▶ _ABOUT THIS TASK_
The entries follow. Print each one exactly.
DATA Start Marker
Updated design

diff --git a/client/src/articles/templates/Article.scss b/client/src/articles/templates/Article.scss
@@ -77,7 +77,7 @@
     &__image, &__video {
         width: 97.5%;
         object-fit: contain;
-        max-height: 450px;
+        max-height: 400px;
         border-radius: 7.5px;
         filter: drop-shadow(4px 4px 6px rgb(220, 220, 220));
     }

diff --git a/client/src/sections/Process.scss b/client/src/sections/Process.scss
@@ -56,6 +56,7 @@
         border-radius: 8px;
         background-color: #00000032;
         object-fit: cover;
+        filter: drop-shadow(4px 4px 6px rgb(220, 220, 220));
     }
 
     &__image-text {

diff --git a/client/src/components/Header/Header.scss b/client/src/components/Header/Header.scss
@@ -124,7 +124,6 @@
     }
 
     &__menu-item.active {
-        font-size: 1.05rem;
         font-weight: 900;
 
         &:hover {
DATA End Marker
▶ _RESULT FOR THIS EXERCISE_
Updated design

diff --git a/client/src/articles/templates/Article.scss b/client/src/articles/templates/Article.scss
@@ -77,7 +77,7 @@
     &__image, &__video {
         width: 97.5%;
         object-fit: contain;
-        max-height: 450px;
+        max-height: 400px;
         border-radius: 7.5px;
         filter: drop-shadow(4px 4px 6px rgb(220, 220, 220));
     }

diff --git a/client/src/sections/Process.scss b/client/src/sections/Process.scss
@@ -56,6 +56,7 @@
         border-radius: 8px;
         background-color: #00000032;
         object-fit: cover;
+        filter: drop-shadow(4px 4px 6px rgb(220, 220, 220));
     }
 
     &__image-text {

diff --git a/client/src/components/Header/Header.scss b/client/src/components/Header/Header.scss
@@ -124,7 +124,6 @@
     }
 
     &__menu-item.active {
-        font-size: 1.05rem;
         font-weight: 900;
 
         &:hover {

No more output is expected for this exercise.